Work to complete
Looking at the records below, state how many lines include the string "theme" and add nothing further.

Records for the exercise START

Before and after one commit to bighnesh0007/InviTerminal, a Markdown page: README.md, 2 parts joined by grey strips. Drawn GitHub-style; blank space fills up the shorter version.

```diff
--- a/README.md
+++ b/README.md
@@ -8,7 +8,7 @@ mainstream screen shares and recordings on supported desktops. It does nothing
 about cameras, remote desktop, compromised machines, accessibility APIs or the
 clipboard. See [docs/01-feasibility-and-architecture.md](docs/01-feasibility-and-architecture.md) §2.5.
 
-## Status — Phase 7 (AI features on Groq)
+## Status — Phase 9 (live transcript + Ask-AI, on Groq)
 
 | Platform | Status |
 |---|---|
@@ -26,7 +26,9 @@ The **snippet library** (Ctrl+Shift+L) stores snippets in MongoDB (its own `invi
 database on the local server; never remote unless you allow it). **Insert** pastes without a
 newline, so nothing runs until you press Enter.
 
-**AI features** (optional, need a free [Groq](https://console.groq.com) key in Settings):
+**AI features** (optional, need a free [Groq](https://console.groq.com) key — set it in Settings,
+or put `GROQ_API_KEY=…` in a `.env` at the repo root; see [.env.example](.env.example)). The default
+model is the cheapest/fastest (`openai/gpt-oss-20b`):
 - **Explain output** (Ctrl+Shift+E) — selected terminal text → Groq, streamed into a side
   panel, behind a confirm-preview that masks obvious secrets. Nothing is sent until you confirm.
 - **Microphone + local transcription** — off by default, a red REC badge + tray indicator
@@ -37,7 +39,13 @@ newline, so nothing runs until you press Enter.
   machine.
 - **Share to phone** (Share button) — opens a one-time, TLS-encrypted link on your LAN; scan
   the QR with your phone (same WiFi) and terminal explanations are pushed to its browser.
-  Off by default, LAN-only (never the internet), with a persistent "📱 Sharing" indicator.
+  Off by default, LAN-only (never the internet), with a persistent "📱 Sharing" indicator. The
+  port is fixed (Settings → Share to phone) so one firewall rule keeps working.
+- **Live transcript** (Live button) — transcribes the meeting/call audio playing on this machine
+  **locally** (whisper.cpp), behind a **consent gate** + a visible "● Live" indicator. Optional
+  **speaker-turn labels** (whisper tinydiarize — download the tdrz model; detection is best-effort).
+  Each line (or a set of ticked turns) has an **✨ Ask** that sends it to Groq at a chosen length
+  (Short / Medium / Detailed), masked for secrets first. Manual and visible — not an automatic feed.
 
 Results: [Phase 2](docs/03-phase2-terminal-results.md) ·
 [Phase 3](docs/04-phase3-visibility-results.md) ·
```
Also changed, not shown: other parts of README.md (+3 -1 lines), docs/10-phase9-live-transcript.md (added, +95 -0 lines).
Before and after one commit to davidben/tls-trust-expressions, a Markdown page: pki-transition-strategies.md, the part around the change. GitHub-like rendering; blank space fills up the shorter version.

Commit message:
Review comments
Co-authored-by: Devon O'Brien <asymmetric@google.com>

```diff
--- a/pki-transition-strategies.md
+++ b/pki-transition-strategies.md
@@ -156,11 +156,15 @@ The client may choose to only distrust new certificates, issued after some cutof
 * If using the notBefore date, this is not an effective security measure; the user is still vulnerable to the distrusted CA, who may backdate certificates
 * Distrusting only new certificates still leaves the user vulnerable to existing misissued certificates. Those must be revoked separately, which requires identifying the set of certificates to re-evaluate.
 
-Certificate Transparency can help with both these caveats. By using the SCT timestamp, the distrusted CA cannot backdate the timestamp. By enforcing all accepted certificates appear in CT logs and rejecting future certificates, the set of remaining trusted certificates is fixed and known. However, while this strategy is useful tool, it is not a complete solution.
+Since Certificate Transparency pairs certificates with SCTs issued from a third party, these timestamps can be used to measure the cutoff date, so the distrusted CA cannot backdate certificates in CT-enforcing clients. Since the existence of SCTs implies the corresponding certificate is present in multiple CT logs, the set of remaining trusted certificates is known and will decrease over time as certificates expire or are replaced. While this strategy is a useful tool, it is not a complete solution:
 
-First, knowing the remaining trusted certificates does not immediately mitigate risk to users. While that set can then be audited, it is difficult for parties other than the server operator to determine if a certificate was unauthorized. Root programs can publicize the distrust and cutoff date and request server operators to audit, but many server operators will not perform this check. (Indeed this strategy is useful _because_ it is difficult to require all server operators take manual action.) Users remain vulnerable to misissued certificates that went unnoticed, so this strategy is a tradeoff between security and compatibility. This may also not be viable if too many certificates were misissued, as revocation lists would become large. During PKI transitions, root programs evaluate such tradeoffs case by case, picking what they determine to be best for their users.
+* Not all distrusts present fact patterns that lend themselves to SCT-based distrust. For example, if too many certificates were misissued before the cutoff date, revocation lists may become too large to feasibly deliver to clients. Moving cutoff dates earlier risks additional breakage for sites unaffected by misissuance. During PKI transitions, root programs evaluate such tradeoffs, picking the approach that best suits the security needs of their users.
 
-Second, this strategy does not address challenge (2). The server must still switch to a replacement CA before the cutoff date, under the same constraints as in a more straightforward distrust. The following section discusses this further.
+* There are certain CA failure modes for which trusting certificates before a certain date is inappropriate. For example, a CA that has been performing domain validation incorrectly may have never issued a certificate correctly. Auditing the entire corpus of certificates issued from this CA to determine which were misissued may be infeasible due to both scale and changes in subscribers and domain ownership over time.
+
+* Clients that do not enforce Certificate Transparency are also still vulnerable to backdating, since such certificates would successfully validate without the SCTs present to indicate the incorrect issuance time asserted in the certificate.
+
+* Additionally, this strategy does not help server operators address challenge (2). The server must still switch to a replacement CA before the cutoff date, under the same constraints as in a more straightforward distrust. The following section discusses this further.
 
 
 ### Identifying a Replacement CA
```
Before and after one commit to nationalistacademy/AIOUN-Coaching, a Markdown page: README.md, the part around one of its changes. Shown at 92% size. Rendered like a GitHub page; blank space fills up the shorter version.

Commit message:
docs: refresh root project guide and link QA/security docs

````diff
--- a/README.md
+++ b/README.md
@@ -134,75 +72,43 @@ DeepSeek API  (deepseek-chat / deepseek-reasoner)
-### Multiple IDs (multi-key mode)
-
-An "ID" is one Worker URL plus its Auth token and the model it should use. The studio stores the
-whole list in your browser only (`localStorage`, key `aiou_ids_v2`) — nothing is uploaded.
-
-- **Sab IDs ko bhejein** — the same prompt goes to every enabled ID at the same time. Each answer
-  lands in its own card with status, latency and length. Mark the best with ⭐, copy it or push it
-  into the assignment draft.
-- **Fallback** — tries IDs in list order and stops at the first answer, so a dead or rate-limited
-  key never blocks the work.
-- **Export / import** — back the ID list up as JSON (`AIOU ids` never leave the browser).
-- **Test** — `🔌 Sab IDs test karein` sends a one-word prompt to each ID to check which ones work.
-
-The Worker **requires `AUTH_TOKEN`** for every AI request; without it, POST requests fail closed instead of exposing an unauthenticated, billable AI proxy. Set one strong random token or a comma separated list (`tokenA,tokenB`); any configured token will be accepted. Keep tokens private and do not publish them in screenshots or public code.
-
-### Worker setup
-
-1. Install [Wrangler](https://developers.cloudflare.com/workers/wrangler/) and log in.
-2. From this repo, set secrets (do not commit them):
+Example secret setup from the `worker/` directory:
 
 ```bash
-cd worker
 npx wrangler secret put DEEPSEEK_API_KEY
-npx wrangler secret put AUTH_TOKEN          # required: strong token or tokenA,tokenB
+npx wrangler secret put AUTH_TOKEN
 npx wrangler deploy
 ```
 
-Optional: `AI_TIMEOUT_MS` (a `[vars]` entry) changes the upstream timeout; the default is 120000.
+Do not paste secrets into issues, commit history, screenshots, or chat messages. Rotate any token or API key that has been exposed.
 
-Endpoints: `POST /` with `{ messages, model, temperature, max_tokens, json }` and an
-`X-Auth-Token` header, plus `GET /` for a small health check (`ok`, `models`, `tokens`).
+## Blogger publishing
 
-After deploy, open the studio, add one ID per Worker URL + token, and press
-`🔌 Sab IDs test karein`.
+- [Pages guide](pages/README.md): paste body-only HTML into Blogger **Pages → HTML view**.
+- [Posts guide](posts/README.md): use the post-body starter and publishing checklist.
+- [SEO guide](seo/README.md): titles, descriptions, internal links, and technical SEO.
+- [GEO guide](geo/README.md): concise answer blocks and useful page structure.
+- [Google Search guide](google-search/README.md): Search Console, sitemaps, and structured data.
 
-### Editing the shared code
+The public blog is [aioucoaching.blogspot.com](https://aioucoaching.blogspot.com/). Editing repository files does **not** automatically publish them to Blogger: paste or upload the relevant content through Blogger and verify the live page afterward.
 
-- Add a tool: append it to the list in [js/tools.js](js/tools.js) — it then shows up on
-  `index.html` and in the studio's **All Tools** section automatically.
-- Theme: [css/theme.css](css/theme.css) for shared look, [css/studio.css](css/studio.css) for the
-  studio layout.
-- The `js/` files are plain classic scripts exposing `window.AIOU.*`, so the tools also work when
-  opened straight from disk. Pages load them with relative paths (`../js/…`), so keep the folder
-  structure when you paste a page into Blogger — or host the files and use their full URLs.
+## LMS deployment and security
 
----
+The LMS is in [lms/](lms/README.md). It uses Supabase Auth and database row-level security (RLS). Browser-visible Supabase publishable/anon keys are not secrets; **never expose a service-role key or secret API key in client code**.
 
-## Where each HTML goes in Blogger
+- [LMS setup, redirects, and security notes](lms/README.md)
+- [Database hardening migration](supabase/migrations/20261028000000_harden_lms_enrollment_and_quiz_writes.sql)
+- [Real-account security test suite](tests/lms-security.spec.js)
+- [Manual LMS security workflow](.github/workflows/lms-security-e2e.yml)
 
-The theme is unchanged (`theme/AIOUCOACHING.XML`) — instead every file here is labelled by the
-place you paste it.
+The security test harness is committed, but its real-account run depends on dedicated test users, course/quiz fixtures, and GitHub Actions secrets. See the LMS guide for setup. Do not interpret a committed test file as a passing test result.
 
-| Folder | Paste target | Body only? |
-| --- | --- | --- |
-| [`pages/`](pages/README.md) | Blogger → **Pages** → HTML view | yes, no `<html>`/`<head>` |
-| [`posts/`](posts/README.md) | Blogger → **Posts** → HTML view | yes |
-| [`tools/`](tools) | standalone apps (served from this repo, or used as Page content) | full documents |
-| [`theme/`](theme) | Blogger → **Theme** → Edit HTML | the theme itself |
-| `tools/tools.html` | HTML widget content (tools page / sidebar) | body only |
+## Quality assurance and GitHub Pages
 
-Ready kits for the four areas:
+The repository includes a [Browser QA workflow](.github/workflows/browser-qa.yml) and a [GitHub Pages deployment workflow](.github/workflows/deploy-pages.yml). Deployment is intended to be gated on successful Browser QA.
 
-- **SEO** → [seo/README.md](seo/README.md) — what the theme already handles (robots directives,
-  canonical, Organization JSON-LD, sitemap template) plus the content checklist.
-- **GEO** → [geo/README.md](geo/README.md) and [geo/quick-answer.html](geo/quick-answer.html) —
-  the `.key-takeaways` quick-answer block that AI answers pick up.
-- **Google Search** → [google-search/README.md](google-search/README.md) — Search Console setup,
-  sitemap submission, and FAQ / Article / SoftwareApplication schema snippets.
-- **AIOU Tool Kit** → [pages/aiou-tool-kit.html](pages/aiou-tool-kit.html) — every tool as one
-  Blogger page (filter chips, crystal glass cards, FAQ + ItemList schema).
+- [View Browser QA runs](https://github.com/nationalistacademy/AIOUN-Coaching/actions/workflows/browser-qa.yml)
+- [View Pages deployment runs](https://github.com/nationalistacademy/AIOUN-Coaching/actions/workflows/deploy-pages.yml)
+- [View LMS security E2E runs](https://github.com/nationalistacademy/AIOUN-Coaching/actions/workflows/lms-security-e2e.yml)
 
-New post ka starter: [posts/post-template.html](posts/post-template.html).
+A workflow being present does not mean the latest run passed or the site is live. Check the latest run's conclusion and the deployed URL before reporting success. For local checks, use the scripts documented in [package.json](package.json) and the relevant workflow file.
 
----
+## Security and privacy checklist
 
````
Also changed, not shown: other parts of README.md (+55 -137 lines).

Records for the exercise END

Exercise output
4